*What is expected*
What must be returned is the number of lines in the records holding the word "questions", with no other text.

*Source material*
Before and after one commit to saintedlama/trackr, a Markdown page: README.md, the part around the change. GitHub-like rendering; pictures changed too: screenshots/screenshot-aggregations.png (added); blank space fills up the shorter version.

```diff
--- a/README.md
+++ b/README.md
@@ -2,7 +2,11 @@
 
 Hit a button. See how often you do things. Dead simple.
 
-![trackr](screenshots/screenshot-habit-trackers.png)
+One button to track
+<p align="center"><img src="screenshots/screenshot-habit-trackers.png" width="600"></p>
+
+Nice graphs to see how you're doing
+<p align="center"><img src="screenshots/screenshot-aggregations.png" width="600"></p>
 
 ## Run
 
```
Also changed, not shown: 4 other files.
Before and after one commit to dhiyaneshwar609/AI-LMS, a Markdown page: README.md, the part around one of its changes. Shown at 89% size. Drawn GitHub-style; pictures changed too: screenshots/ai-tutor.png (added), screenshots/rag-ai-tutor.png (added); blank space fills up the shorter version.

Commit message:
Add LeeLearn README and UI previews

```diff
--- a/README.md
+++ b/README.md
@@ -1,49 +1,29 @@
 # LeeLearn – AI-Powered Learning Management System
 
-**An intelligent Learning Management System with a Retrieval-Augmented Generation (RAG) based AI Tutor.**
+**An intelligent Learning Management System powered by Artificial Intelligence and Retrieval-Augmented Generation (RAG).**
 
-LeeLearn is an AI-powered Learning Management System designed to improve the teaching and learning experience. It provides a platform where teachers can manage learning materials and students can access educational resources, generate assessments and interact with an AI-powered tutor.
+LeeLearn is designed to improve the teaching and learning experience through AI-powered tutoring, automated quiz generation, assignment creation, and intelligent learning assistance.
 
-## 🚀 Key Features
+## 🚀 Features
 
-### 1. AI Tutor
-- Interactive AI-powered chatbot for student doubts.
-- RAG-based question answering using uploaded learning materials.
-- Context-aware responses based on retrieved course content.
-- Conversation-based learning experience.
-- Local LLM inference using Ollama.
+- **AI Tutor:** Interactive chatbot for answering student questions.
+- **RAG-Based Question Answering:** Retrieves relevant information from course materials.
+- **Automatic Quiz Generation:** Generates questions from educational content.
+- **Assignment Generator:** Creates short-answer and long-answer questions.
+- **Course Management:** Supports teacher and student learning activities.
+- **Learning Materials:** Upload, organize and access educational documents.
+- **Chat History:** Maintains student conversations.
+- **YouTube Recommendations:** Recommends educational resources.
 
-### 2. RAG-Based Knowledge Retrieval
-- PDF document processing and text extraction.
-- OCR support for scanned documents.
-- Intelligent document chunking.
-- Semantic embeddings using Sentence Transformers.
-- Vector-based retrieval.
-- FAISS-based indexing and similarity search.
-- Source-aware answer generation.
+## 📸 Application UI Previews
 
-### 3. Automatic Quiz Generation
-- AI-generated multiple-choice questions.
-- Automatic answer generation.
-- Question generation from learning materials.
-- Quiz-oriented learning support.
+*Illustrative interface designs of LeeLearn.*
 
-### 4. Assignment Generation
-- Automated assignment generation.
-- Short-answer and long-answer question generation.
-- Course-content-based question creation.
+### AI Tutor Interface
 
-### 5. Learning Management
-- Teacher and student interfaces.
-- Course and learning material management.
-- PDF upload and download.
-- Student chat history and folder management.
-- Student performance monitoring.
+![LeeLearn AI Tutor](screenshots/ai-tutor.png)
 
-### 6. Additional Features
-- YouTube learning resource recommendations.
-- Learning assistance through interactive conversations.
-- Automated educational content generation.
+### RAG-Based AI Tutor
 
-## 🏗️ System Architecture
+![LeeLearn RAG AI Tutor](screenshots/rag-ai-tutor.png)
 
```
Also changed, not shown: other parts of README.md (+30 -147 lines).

*Written answer*
4